Passage of the Dardanelles

1st March 1807 - 3rd March 1807
Fought at : The Dardanelles
Part of : The Napoleonic Wars (1803 - 1815)
Previous action : Forcing the Dardanelles 19th February 1807 - 20th February 1807
Next action : Capture of Alexandria 6th March 1807 - 21st March 1807

 

United Kingdom of Great Britain and Ireland

 
British Fleet, Sir John Thomas Duckworth
Ship NameGunsCommanderNotes
Canopus (80) 80Thomas George ShortlandSquadron Flagship Flag of Sir Thomas Louis
Repulse (74) 74Arthur Kaye Legge
Royal George (100) 100Richard Dalling DunnFleet Flagship Flag of Sir John Duckworth
Windsor Castle (98) 98Charles Boyles
Standard (64) 64Thomas Harvey
Pompee (80) 80Richard DacresSquadron Flagship Flag of Sir Sydney Smith
Thunderer (74) 74John Talbot
Lucifer (8) 8Robert Elliott
Active (38) 38Richard Hussey Moubray
Endymion (44) 44Thomas Bladen Capel
Meteor (8) 8Joseph James
 

Notes on Action


DescriptionTRN5

On the 27th, a westerly wind sprang up, and blew during the whole of the 28th. This would have enabled the Vice- Admiral to bombard the city, or destroy the Turkish fleet, had he pleased to do either. But, apparently influenced by the consideration that, if he allowed his ships to be partially disabled he would never succeed in getting back to the Mediterranean, he remained idle, while the Turks went on steadily completing the equipment of their men-of-war and the arming of their batteries, both near the city and in the Dardanelles. On March 1st, the wind blew from the north-east. It gave Sir John, therefore, an opportunity for quitting " the territories of a people so ignorant and foolhardy, that no rhetoric could persuade, no threats intimidate them." The Vice-Admiral signalled to weigh; and by 8.25 A.M., all the ships were under sail in line of battle. It was, of course, most improbable, in the circumstances, that the Turks, who had then but five sail of the line and four frigates ready for sea, would accept his challenge to come out and fight him; yet, for the sake of appearances, he stood on and off during the day within sight of the city. At night, relinquishing the pretentious farce, he bore up for the Dardanelles, and, at 5 P.M. on March 2nd, anchored about six miles above Point Pesquies, in order to be able to pass the narrows in daylight. He was there joined by the Active.

At 7.30 A.M. on the 3rd, the squadron weighed 'again, and, at 8.15 A.M., bore up under topsails with a fresh north-east wind.
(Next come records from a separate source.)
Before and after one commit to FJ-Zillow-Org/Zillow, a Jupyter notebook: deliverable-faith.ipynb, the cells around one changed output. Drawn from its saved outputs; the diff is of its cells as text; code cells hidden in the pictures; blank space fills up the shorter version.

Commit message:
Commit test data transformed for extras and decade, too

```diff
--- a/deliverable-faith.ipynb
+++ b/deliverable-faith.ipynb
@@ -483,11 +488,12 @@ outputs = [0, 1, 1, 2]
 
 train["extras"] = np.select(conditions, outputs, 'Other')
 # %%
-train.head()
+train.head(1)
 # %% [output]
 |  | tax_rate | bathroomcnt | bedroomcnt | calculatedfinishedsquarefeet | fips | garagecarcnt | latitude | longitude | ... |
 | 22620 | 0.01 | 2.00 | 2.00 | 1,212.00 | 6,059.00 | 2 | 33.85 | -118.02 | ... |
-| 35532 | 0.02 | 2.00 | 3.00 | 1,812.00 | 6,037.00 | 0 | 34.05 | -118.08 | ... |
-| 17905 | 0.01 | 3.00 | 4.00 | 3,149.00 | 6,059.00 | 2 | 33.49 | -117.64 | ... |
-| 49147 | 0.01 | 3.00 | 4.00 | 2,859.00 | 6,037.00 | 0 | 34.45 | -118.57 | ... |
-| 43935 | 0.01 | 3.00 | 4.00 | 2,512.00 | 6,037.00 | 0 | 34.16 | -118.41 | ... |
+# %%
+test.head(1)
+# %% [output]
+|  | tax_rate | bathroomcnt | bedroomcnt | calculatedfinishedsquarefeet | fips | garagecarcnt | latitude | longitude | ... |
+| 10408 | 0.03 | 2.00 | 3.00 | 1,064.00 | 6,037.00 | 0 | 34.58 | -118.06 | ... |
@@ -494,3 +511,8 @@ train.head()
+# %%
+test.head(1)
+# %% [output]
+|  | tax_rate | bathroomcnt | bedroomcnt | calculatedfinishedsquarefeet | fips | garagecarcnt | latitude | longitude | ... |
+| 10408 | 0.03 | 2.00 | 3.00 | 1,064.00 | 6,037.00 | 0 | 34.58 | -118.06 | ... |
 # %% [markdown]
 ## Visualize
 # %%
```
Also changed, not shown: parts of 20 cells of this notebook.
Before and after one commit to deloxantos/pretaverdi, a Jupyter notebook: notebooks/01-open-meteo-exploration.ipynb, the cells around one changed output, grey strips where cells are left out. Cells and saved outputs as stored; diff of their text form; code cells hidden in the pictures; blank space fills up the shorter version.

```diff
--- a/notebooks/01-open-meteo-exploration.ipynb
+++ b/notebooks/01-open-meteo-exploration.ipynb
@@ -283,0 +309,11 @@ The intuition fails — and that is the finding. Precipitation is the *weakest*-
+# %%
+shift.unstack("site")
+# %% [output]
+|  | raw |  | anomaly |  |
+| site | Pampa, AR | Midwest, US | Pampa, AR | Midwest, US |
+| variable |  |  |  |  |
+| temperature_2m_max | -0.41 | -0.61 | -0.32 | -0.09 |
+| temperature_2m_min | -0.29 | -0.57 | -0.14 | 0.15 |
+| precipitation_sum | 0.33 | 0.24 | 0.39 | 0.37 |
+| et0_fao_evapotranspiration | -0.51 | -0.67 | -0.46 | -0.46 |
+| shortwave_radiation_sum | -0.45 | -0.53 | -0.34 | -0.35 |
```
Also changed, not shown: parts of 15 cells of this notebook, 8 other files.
The order of the ships, on going down, was Canopus, Repulse, Royal George, Windsor Castle, Standard, Pompee, Thunderer (towing Lucifer), Active, and Endymion (towing Meteor). As the squadron neared the higher pair of castles, Duckworth weakly and unnecessarily fired a salute of thirteen guns. It cannot be determined whether the Turks believed that the guns were shotted, or whether they were determined to bestow a parting kick upon their foe, no matter how politely servile he might be; but certain it is that the salute produced a general discharge of heavy shot both from the castles and from the repaired and re-armed battery on Point Pesquies. From that point the squadron, as it passed, received the fire of every gun that would bear upon it. It replied warmly, but probably inflicted much less damage than it suffered. By about 11.35 P.M., it was out of range of the last of the batteries, and before noon it was once more at anchor off Cape Janissary.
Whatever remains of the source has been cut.